Let the clients know exactly how you will approach the project. Leave nothing out. Make them aware of the meticulous attention to detail you will be paying to the project. Before wrapping up with potential clients, let them know what your next steps will be if they choose to hire you. Don’t ask them if they will hire you, but instead move forward like they already have. Tell them that you will send them the paperwork and what your initial first steps will be. Don’t be overbearing but make it easier for them to go along with your plan than to reject your services.
Clients often come in different varieties: There are those clients who are already knowledgeable about SEO and social media, and will want to know everything you’re going to do for them in meticulous detail. These clients are very detail-oriented, and the key to effective communication and building rapport with them is to make sure you keep them informed about nearly every aspect of your work.
For these type of clients, you can use technical terms and industry jargon when communicating with them. You also need to show them that you are up-to-date with what is happening in the SEO world, and what Google and Bing are up to. Some of these types of clients have been burned by unethical SEOs in the past, and you’ll need to handle them with kid gloves and communicate with them regularly.
The other types of clients will be content with simply knowing the basics of what you‘re doing and why, and they’re more focused on projecting and documenting outcomes. These are clients who are content, and even prefer a summary of what you’re doing, and are more interested in results.

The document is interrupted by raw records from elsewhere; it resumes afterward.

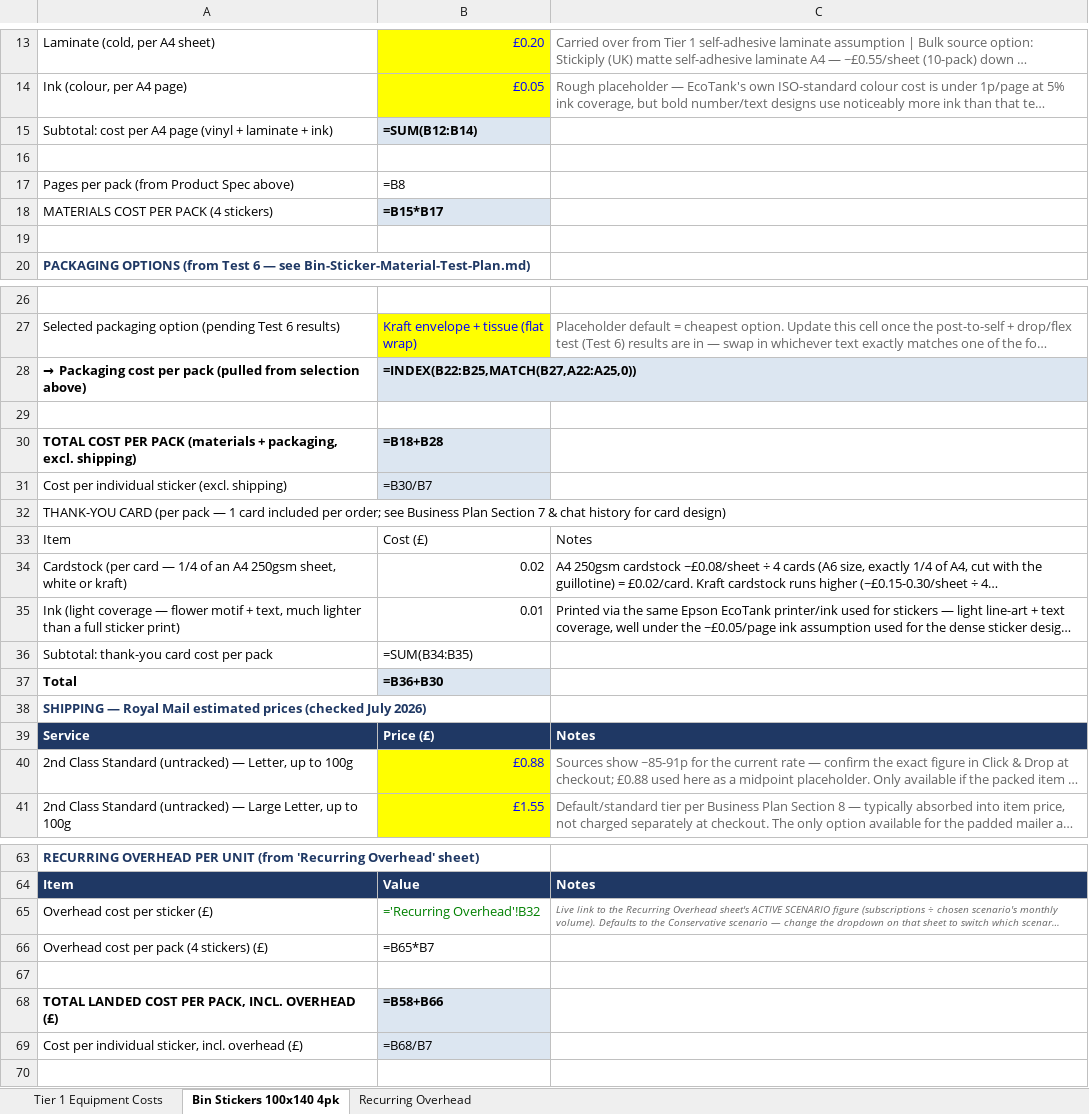
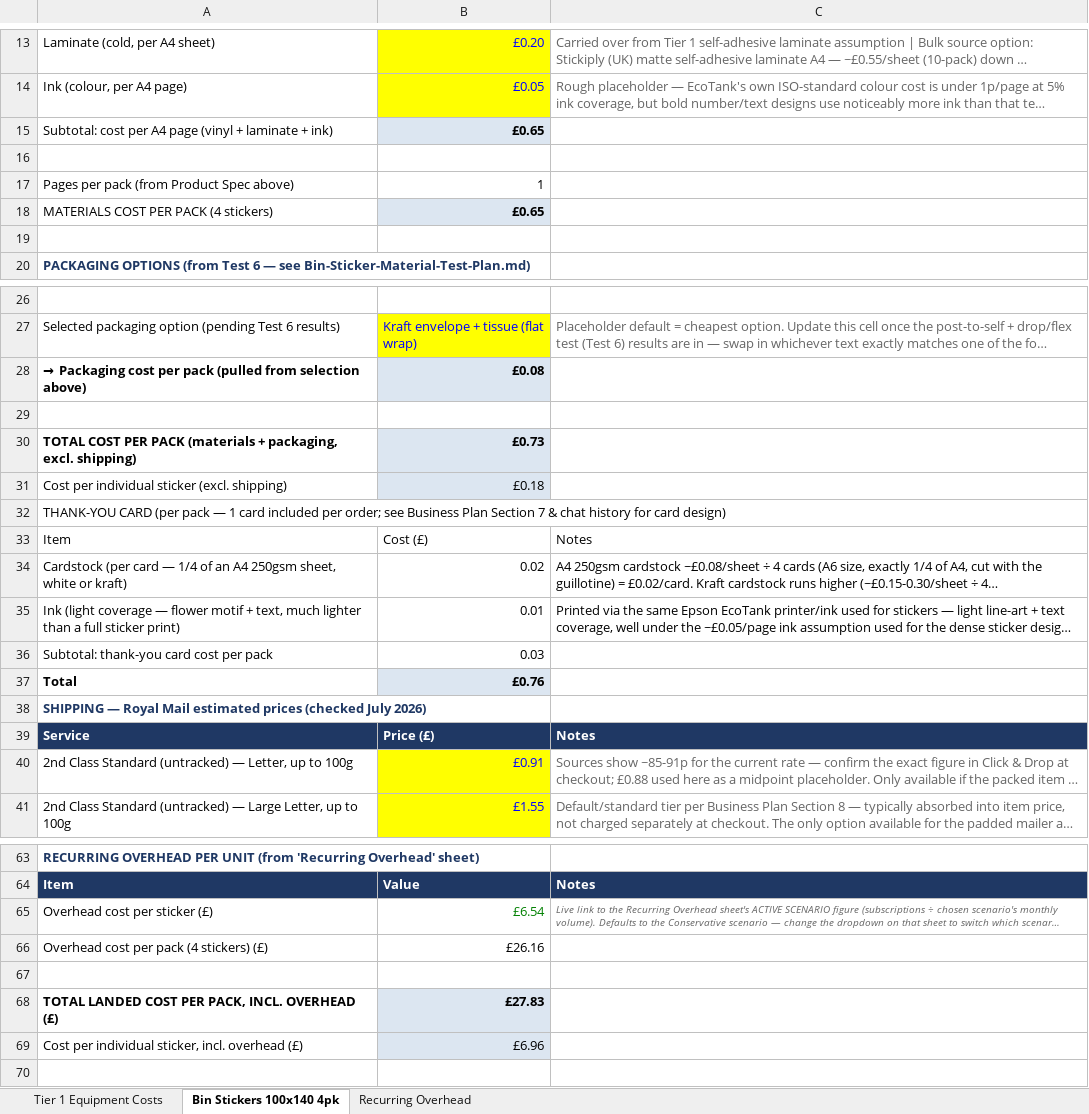
Before and after one commit to lstroh/orderMachine, an Excel workbook: stikerts/StickerBinStickersCosts v2.xlsx, sheet Bin Stickers 100x140 4pk, drawn as a sheet; only a part is shown, gaps mark what is left out; long unchanged cells end in …; values as stored, in another font and other column widths than the file's, no borders; formulas without a stored value are shown as written; the diff covers the shown part only; the diff names each change by its address in the sheet, - before the commit and + after, or states it on an @@ line.

Commit message:
Update StickerBinStickersCosts v2.xlsx with new cost data
- Revised the binary file `StickerBinStickersCosts v2.xlsx` to reflect updated sticker cost information.
- Ensured alignment with recent changes in product offerings and pricing strategies.

These updates enhance the accuracy of cost tracking for sticker products.

```diff
--- a/stikerts/StickerBinStickersCosts v2.xlsx (sheet Bin Stickers 100x140 4pk)
+++ b/stikerts/StickerBinStickersCosts v2.xlsx (sheet Bin Stickers 100x140 4pk)
-B15: =SUM(B12:B14)
+B15: £0.65
-B17: =B8
+B17: 1
-B18: =B15*B17
+B18: £0.65
-B28: =INDEX(B22:B25,MATCH(B27,A22:A25,0))
+B28: £0.08
-B30: =B18+B28
+B30: £0.73
-B31: =B30/B7
+B31: £0.18
-B36: =SUM(B34:B35)
+B36: 0.03
-B37: =B36+B30
+B37: £0.76
-B40: £0.88
+B40: £0.91
-B65: ='Recurring Overhead'!B32
+B65: £6.54
-B66: =B65*B7
+B66: £26.16
-B68: =B58+B66
+B68: £27.83
-B69: =B68/B7
+B69: £6.96
```
Also changed, not shown: 5 edited cells elsewhere in this sheet, sheet Tier 1 Equipment Costs, sheet Recurring Overhead, 6 other files.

Regardless of your client type, sharpen your presentation skills to best help them understand the social SEO concepts you need to convey to them.